If you go to Gary’s website and click on Discography you’ll see a Short List of 35 of his best known songs, in alphabetical order by recording artist. If you click on Full List, you see the names of about 170 songs. You’ll find hits and albums track (“hidden treasures” to some) by country artists such as Hal Ketchum, Patty Loveless, Randy Travis, Reba McEntire, Garth Brooks, Tanya Tucker, Ty Herndon, Faith Hill, Leann Rimes, Mary Chapin Carpenter, Gary Allan, Andy Griggs, Kathy Mattea, Lorrie Morgan, Terri Clark, Collin Raye, Doug Stone, Ricky Van Shelton, Diamond Rio, Conway Twitty, Chely Wright and many others plus pop artists Kelly Clarkson, Clay Aiken, etc . The website list does not include the current Sarah Buxton hit “Outside My Window”.
Earlier this week, Tara Seetharam posted about songs that resonate for reasons beyond the lyrics.
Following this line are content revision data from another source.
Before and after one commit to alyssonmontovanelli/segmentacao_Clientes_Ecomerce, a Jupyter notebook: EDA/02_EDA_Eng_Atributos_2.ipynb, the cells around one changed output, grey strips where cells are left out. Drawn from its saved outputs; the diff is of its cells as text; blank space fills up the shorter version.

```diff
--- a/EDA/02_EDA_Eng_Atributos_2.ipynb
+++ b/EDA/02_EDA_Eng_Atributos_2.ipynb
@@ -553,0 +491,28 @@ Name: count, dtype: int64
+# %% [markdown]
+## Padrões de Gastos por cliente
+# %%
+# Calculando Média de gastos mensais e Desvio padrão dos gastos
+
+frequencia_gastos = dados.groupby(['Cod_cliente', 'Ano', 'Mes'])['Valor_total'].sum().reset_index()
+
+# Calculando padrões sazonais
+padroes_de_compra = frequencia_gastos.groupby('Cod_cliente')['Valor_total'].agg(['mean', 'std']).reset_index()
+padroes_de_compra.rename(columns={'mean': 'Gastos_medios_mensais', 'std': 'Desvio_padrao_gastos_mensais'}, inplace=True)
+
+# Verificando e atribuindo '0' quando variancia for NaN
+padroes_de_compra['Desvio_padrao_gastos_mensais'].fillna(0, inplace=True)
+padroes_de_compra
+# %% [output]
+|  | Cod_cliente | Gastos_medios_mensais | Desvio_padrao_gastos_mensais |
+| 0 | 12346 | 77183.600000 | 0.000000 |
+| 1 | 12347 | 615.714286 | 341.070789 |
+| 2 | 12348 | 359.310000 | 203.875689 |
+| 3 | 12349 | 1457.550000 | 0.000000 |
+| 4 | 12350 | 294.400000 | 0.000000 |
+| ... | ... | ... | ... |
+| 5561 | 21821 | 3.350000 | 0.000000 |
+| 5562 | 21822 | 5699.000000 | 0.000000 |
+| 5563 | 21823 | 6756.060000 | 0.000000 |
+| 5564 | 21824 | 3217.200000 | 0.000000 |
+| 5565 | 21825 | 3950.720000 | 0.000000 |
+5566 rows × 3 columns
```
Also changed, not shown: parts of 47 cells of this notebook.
This got me thinking about something close to the opposite: What about songs that stand out because of a particular lyric, a line that takes on a life of its own beyond the song?
I first heard “Too Many Memories” on the Patty Loveless album Long Stretch of Lonesome. It was later recorded by Hal Ketchum. It’s a good song, no doubt, but the kicker that ends the second verse has grown into words to live by for me:
What makes you grow old is replacing hope with regret.
I’ve used that quote countless times, and as I get older, it gets ever more true.
Is this just me, or do any of you also have lines from songs that are words to live by?